Possible signatures of magnetospheric accretion onto young giant planets.
LOVELACE R.V.E., COVEY K.R. and LLOYD J.P.
Abstract (from CDS):

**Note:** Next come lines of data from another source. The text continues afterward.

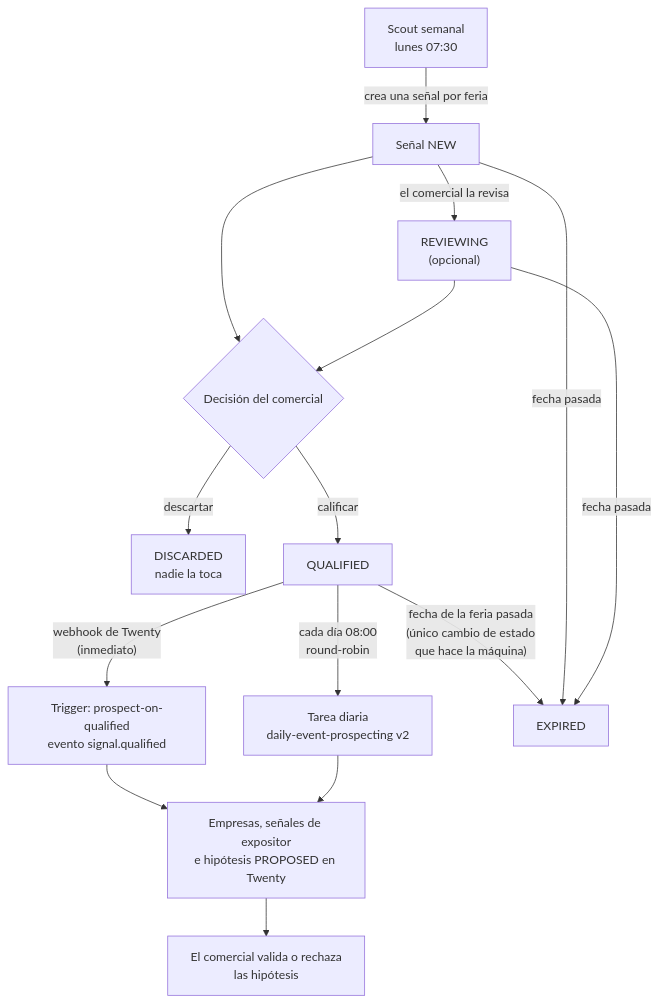
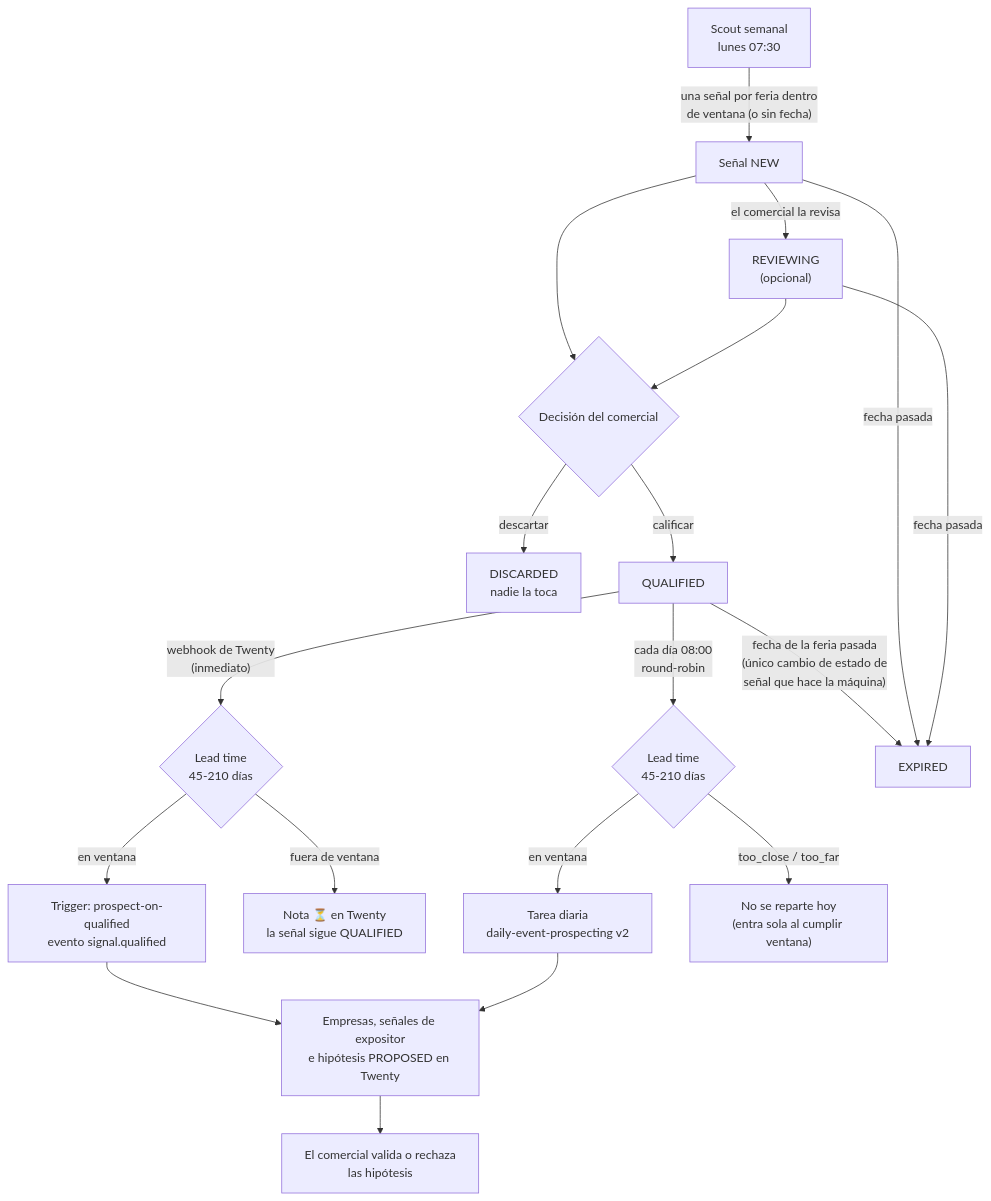
The first of 2 diagrams in docs/prospeccion-por-senales.md (bitclicklabs/commercial-os), drawn with Mermaid before and after one commit. The commit also changed other lines of this file and 4 other files, not shown here.

Commit message:
docs: documenta la ventana de lead time de la tanda 18 (señales, guía comercial, runbook, ciclo de mejora y roadmap)

````diff
--- a/docs/prospeccion-por-senales.md
+++ b/docs/prospeccion-por-senales.md
@@ -25,17 +26,21 @@
 ```mermaid
 flowchart TD
-    scout["Scout semanal<br/>lunes 07:30"] -->|"crea una señal por feria"| new["Señal NEW"]
+    scout["Scout semanal<br/>lunes 07:30"] -->|"una señal por feria dentro<br/>de ventana (o sin fecha)"| new["Señal NEW"]
     new -->|"el comercial la revisa"| rev["REVIEWING<br/>(opcional)"]
     new --> dec{"Decisión del comercial"}
     rev --> dec
     dec -->|"descartar"| disc["DISCARDED<br/>nadie la toca"]
     dec -->|"calificar"| qual["QUALIFIED"]
-    qual -->|"webhook de Twenty<br/>(inmediato)"| trig["Trigger: prospect-on-qualified<br/>evento signal.qualified"]
-    qual -->|"cada día 08:00<br/>round-robin"| daily["Tarea diaria<br/>daily-event-prospecting v2"]
+    qual -->|"webhook de Twenty<br/>(inmediato)"| win1{"Lead time<br/>45-210 días"}
+    qual -->|"cada día 08:00<br/>round-robin"| win2{"Lead time<br/>45-210 días"}
+    win1 -->|"en ventana"| trig["Trigger: prospect-on-qualified<br/>evento signal.qualified"]
+    win1 -->|"fuera de ventana"| note["Nota ⏳ en Twenty<br/>la señal sigue QUALIFIED"]
+    win2 -->|"en ventana"| daily["Tarea diaria<br/>daily-event-prospecting v2"]
+    win2 -->|"too_close / too_far"| wait["No se reparte hoy<br/>(entra sola al cumplir ventana)"]
     trig --> out["Empresas, señales de expositor<br/>e hipótesis PROPOSED en Twenty"]
     daily --> out
     out --> hum["El comercial valida o rechaza<br/>las hipótesis"]
-    qual -->|"fecha de la feria pasada<br/>(único cambio de estado<br/>que hace la máquina)"| exp["EXPIRED"]
+    qual -->|"fecha de la feria pasada<br/>(único cambio de estado de<br/>señal que hace la máquina)"| exp["EXPIRED"]
     new -->|"fecha pasada"| exp
     rev -->|"fecha pasada"| exp
 ```
````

Magnetospheric accretion is an important process for a wide range of astrophysical systems and may play a role in the formation of gas giant planets. Extending the formalism describing stellar magnetospheric accretion into the planetary regime, we demonstrate that magnetospheric processes may govern accretion onto young gas giants in the isolation phase of their development. Planets in the isolation phase have cleared out large gaps in their surrounding circumstellar disks and settled into a quasi-static equilibrium with radii only modestly larger than their final sizes (i.e., r ∼ 1.4rfinal). Magnetospheric accretion is less likely to play a role in a young gas giant's main accretion phase, when the planet's envelope is predicted to be much larger than the planet's Alfvén radius. For a fiducial 1 MJ gas giant planet with a remnant isolation phase accretion rate of 10–10 M☉/yr = 10–7 MJ/yr, the disk accretion will be truncated at ∼2.7rJ(with rJ is Jupiter's radius) and drive the planet to rotate with a period of ∼7 hr. Thermal emission from planetary magnetospheric accretion will be difficult to observe; the most promising observational signatures may be non-thermal, such as gyrosynchrotron radiation that is clearly modulated at a period much shorter than the rotation period of the host star.
accretion, accretion disks - planets and satellites: general